Macromedia, Blackstone, and the Little Guy

Well, as is no doubt now common knowledge, CF 7 (Blackstone) is
out.  Let me be one of the first to congratulate Macromedia on a
solid product update with some nice enhancements.  Let me also be
one of the first to say I don't consider it worth the upgrade from CFMX
(6.1), unless you're using Enterprise edition.  Some of the
features are quite nice, some have a real wow factor, and there are
even a handful that are quite useful.  But it seems that the
beneficial ones are mostly Enterprise-only, and not worth the extra
$4,800 compared to what you get for $1,200 with Standard edition.

Application events are the single greatest enhancement in the
release.  Without question, the new forms stuff is nice, but
mostly the fact that they now generate decent code (why this wasn't
fixed before is unclear), not all the skinning/Flash crap.  The
Administrator API could prove handy, and the fixes to QofQs is also
nice to see.  Still not a whole lot for your $650 upgrade fee, if
you ask me.  Now if Standard edition came with async processing
(with or without the rest of the gateway stuff), that would have made
it much more reasonable.

The company I work for (an ASP with CF-based products) runs CF on seven
different servers: a production cluster of seven machines of which
three run CF, another standalone production box (different apps), one
staging server (used for both the cluster and the single box), and two
shared development servers.  The development servers run the
DevNet Enterprise edition with a handful of instances each, and the
rest run Standard edition.  Unfortunately, since DevNet is going
away, we're going to end up having to fork for at least one Enterprise
license, but that's a whole separate rant.  I certainly wouldn't
consider us to be a large user of CFMX, but we're not a tiny little
company either, and CF 7 is obviously targetted WAY over our
heads.  Bottom line, CF 7 is cool, but I know we won't be
upgrading any time soon unless circumstances change significantly.

Macromedia is shifting to the enterprise market with their whole server
line, and seemingly without much regard for the little guy, and that
pisses me off.  ColdFusion is a great product, and while it
integrates very nicely into enterprise environments, one of it's
hallmarks has always been it's combination of simplicity and
ease-of-use, without having to sacrifice power.  It seems almost
like Macromedia is mocking that concept by offering all the power to
the large client (who needs to be even richer with CF 7 than CFMX), and
offering a lot of eye candy to the smaller user.

And now, without further ado, let the flames begin….

5 responses to “Macromedia, Blackstone, and the Little Guy”

  1. Geoff Bowers

    Seriously mate, talk about glass half full.
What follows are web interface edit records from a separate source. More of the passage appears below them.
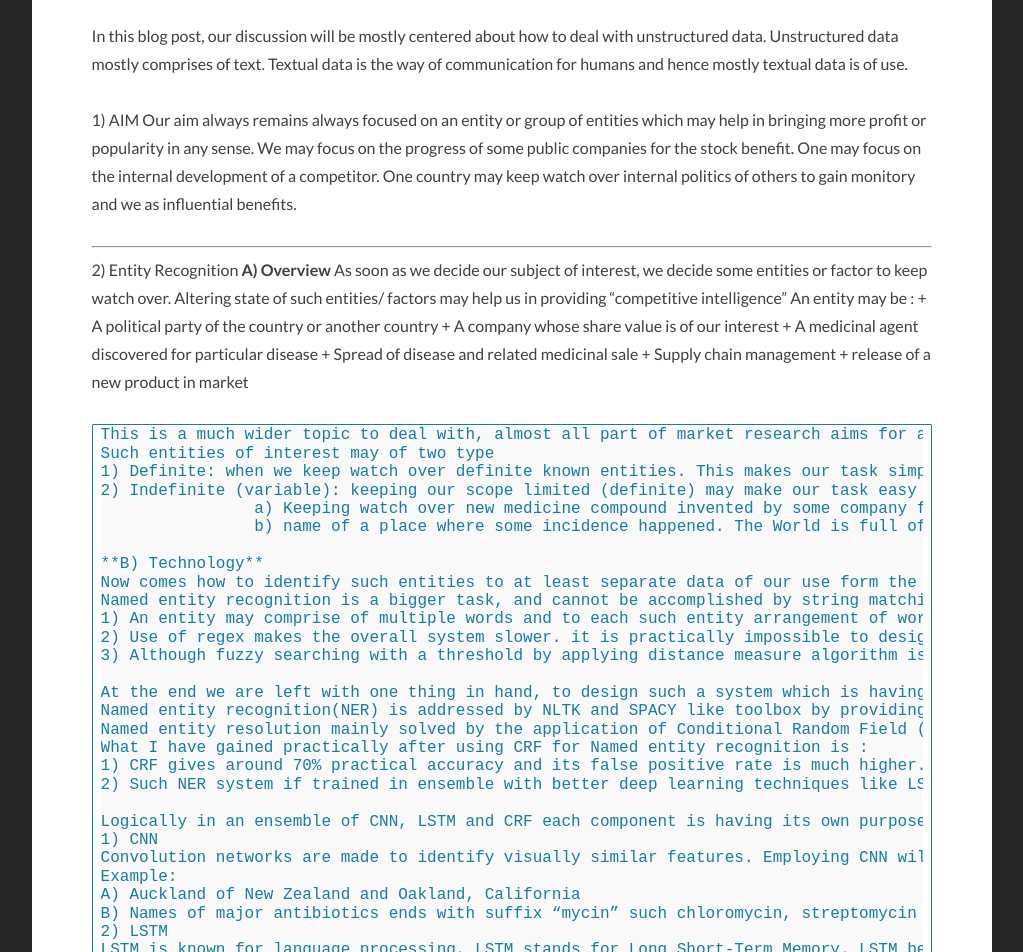
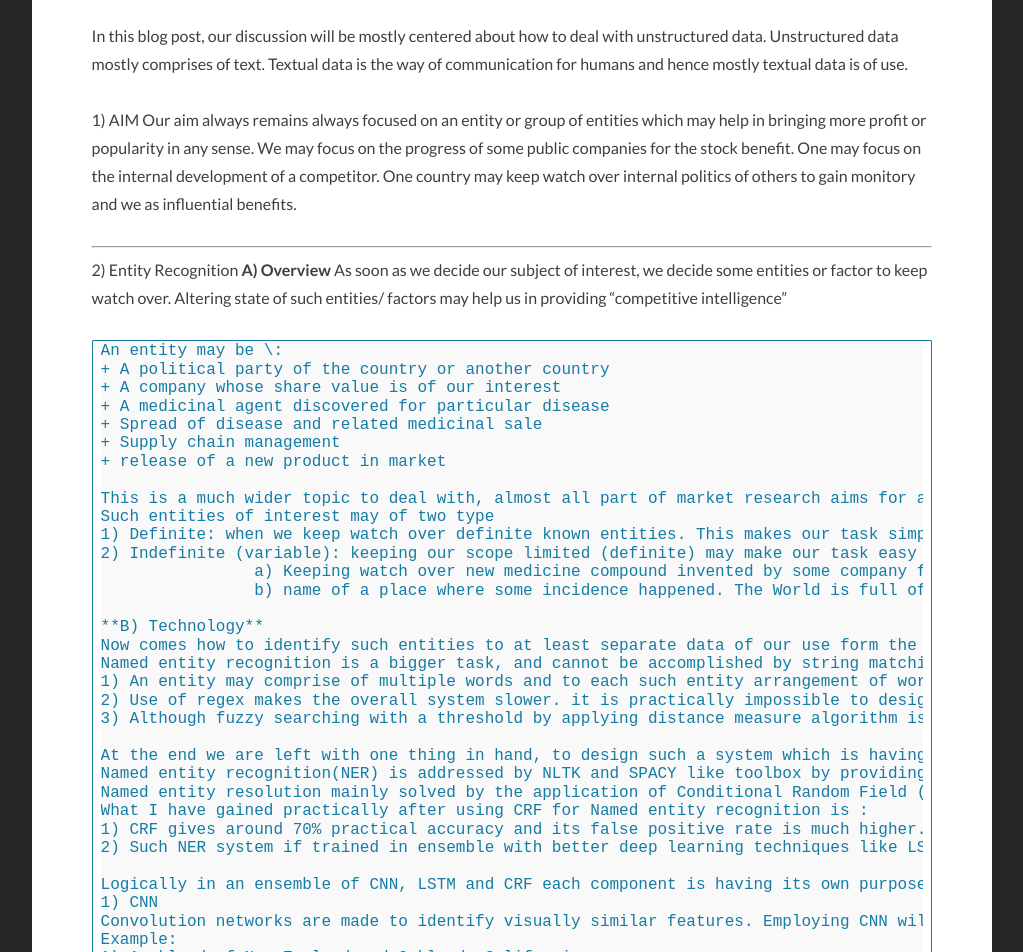
Before and after one commit to snlpatel001213/snlpatel001213_old.github.io, a Jekyll site: the page built from _posts/2017-07-12-Understanding-The-Butterfly-Effect---Market-Intelligence.md, in a window 1280 px wide and 1400 px high, scrolled down 2366 px. Shown: the top 952 px of the window, without its empty margins (128-1151 px from the left). Built offline with Jekyll 4.4.1, drawn with Linux system fonts in a browser that asks for light colours; comment, search, counter and statistics services are not loaded; some of the changed lines change nothing that is shown; some of the changed text lies outside the part shown.

Commit message:
changes made

```diff
--- a/_config.yml
+++ b/_config.yml
@@ -41,7 +41,7 @@
 future:      true
 pygments:    true
 highlighter: pygments
-markdown:    kramdown
+# markdown:    kramdown
 paginate:    12
 paginate_path: "/page:num/"
 
--- a/_posts/2017-07-12-Understanding-The-Butterfly-Effect---Market-Intelligence.md
+++ b/_posts/2017-07-12-Understanding-The-Butterfly-Effect---Market-Intelligence.md
@@ -51,8 +51,9 @@
 
 2) Entity Recognition
 **A) Overview**
-		As soon as we decide our subject of interest, we decide some entities or factor to keep watch over. Altering state of such entities/ factors may help us in providing “competitive intelligence”
-An entity may be \:
+    As soon as we decide our subject of interest, we decide some entities or factor to keep watch over. Altering state of such entities/ factors may help us in providing “competitive intelligence”
+
+    An entity may be \:
 	+ A political party of the country or another country
 	+ A company whose share value is of our interest
 	+ A medicinal agent discovered for particular disease
```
Application events are worth 650 alone, let alone all the other schwag.

  2. Ray Buechler


    How about the reporting features? Those are huge and in my opinion the single greatest enhancement in Blackstone. They are also included in the standard edition.


  3. Barney

    Ray, the reporting is pretty cool, that was pure oversight that I missed it in my post. I can't say I've ever had much problem making reports with HTML/CSS, but having a GUI to do it is nice, and saving to PDF might be useful too. But keep in mind that it's windows only, and since I run Linux, it's of no use to me.

    Geoff, yes, app events are very valuable, and if you're starting new apps that can leverage it without reworking, probably worth the cash for that improvement alone. But when you've got a bunch of servers to upgrade, and a small number of large applications that won't be immediately rewritten to leverage the new features, it's a big expense for reasonably little benefit. And since we're already going have to buy an Enterprise license for our development server (for no additional functionality, just to deal with their changed licensing), there's no rush to send Macromedia another $5000 without real benefits.

  4. Steve Bryant

    Note that the reporting feature will run on Linux. It is only the desktop tool to generate the .cfr that runs on Windows only (as does HomeSite).

  5. Maxim Porges

    I'm with you on the licensing, Barney. Luckily, dropping $60,000+ on CF 7 licensing and support is a barely noticable expense to my employer (you should see what our Oracle licenses cost…), but if I was an ISV or small shop I'd certainly be feeling the pain.

    I too wish Macromedia all the best, but going from $1,200 to $6,000 between two versions is kind of extreme. It would be nice if they had a la carte pricing for users to pick and choose between features for their own custom version.

    - max